We were shocked to see such crowds on the beach 

The trip from Egmont Key to Clearwater Beach was only 40 miles.  It was a lovely day and sailing would have been nice.  But as I mentioned in the previous post while we were still in the Tampa Bay ship channel when the engines control panel failed.  A big surprise was that the motor kept running.  I need to make a technical point here.  Older diesel motors, such as my old 3GM, do not need electricity to keep running.  I would stop the 3GM by closing the choke.  The newer Yanmar diesel engines such as the  3JH require continuous 12 volt power to maintain fuel flow.  The stop switch on the control panel works by interrupting the circuit to the fuel pump. I knew immediately that this mystery would be a problem to remedy.  Indeed it took 11 days to satisfactorily diagnose and fix the problem.  In the meantime I was afraid to stop the motor fearing that it would not start again.  We made it into the municipal marina without incident.  By the way the motor restarted easily which was another surprise.

Control panel died on the way to Clearwater Beach

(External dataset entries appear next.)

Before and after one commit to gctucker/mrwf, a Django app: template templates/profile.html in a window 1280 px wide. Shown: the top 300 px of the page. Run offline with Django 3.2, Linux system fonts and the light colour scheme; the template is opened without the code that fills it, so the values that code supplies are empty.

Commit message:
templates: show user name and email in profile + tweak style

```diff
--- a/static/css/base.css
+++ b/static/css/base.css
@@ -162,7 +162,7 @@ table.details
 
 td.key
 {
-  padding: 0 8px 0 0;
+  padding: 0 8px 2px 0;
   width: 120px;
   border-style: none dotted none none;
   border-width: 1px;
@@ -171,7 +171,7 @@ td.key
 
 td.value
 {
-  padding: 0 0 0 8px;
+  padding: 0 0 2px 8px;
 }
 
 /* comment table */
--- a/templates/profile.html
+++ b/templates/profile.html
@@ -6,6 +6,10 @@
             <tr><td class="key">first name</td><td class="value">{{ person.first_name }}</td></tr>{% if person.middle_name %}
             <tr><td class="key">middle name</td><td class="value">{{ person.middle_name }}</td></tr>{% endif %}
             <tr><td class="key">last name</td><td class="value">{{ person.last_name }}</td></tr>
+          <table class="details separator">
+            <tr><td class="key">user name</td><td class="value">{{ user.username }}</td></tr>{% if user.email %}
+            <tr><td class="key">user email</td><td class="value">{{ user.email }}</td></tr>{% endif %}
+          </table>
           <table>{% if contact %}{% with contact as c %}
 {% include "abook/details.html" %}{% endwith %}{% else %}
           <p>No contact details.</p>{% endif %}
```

I checked the fuse and all of the electrical connections.  Everything was intact. The motor had originally come by way of Mastry Marine of St. Petersburg.  I called them and they recommended Sea Farer Marine. Tom, the owner of Sea Farer, came out.  He worked on the panel and harness for about a week including twice taking the panel and harness to Mastry Marine where diagnostic equipment was available.  Eventually the problem was determined to be a short in the start switch caused by an extra wire that had been added to the original wiring harness when it was installed 5 years ago.  Unanswered questions are why was the extra wire added in the first place and why did it take 5 years to fail?  And why did the switch start the motor when it could not power the control panel?  While I am very grateful to Tom for his diligence, my recommendation to the reader is that if this ever happens to you--please just buy a new panel and wiring harness.

Tom from Sea Farer Marine works on the control panel

Starting switch was the culprit

While waiting for Tom to fix the motor Jan and I spent most of the days exploring Clearwater Beach on foot.  The beaches are broad and sandy,  There are numerous restaurants all reasonably priced.  The expensive restaurants remained closed due to COVID. Walgeen’s sold liquor as well as ice cream bars.  Publix was a long albeit scenic walk away. We were pleased to see how many sea birds frequented the docks. 
Pizza for Mother's Day lunch was a treat after lockdown ended

The beaches reminded us of Padre Island with whiter sand

Herron on a dock line

By now the season was getting quite late.  Already we were into May which is the tropical storm season in the Gulf of Mexico.  Tropical storm Bertha had just formed off of the eastern coast of Florida.  It was time to leave.  So White Pepper cast off lines from Clearwater Beach and headed north towards Dog Island and Caribelle, Florida.